Would you copy all lines in the data that contain the word "hyperparams"?

[Opening DATA section]

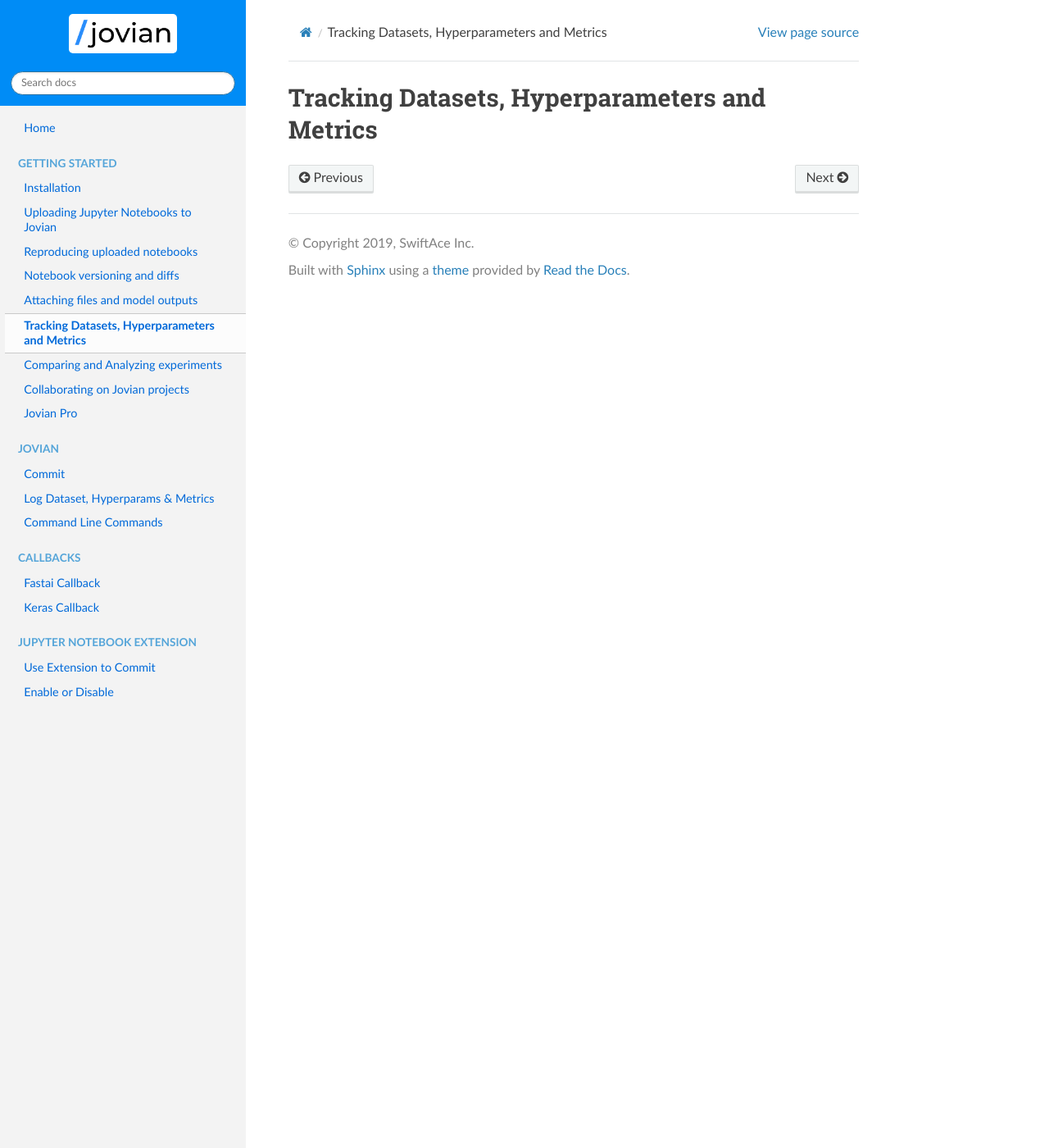
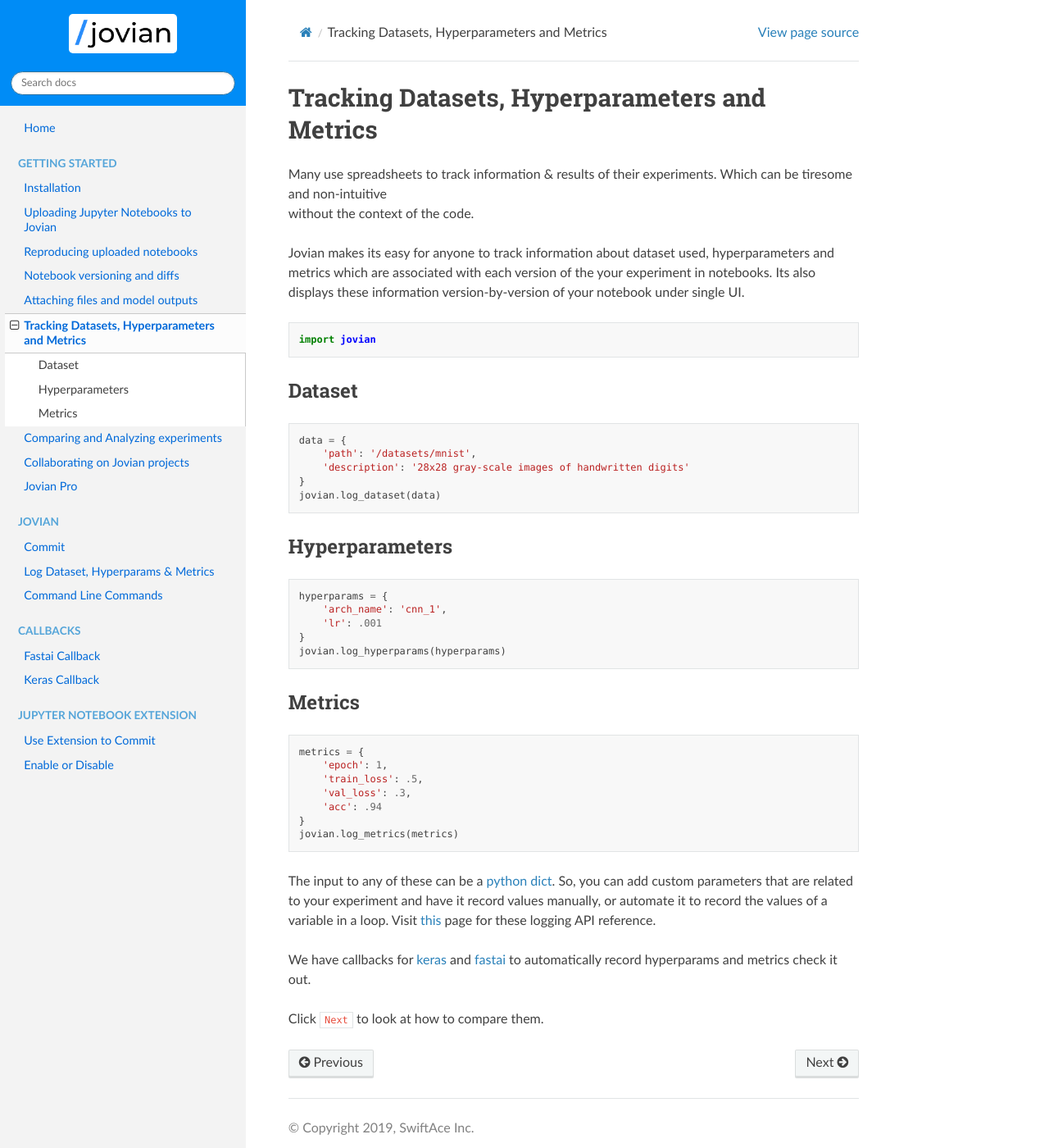
Before and after one commit to JovianHQ/jovian-py, a Sphinx documentation site: the page built from docs/user_guide/track.md, in a window 1280 px wide and 1400 px high. Shown: the whole window at 82% size. Built offline with Sphinx 7.4.7 and the Read the Docs theme 2.0.0, drawn with Linux system fonts in a browser that asks for light colours.

Commit message:
content for track page, changes to reproduce and upload

````diff
--- a/docs/user_guide/track.md
+++ b/docs/user_guide/track.md
@@ -1 +1,49 @@
 ## Tracking Datasets, Hyperparameters and Metrics
+
+Many use spreadsheets to track information & results of their experiments. Which can be tiresome and non-intuitive
+without the context of the code.
+
+Jovian makes its easy for anyone to track information about dataset used, hyperparameters and metrics which are associated with each version of the your experiment in notebooks. Its also displays these information version-by-version of your notebook under single UI.
+
+```
+import jovian
+```
+
+### Dataset
+
+```
+data = {
+    'path': '/datasets/mnist',
+    'description': '28x28 gray-scale images of handwritten digits'
+}
+jovian.log_dataset(data)
+```
+
+### Hyperparameters
+
+```
+hyperparams = {
+    'arch_name': 'cnn_1',
+    'lr': .001
+}
+jovian.log_hyperparams(hyperparams)
+```
+
+### Metrics
+
+```
+metrics = {
+    'epoch': 1,
+    'train_loss': .5,
+    'val_loss': .3,
+    'acc': .94
+}
+jovian.log_metrics(metrics)
+```
+
+The input to any of these can be a [python dict](https://docs.python.org/3/tutorial/datastructures.html#dictionaries). So, you can add custom parameters that are related to your experiment and have it record values manually, or automate it to record the values of a variable in a loop.
+Visit [this](../jvn/logger.md) page for these logging API reference.
+
+We have callbacks for [keras](../callbacks/keras.md) and [fastai](../callbacks/fastai.md) to automatically record hyperparams and metrics check it out.
+
+Click `Next` to look at how to compare them.
````
Also changed, not shown: docs/user_guide/reproduce.md (+1 -1 lines), docs/user_guide/upload.md (+1 -1 lines).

[Closing DATA section]

▸ SOLVED EXERCISE
+hyperparams = {
+jovian.log_hyperparams(hyperparams)
+We have callbacks for [keras](../callbacks/keras.md) and [fastai](../callbacks/fastai.md) to automatically record hyperparams and metrics check it out.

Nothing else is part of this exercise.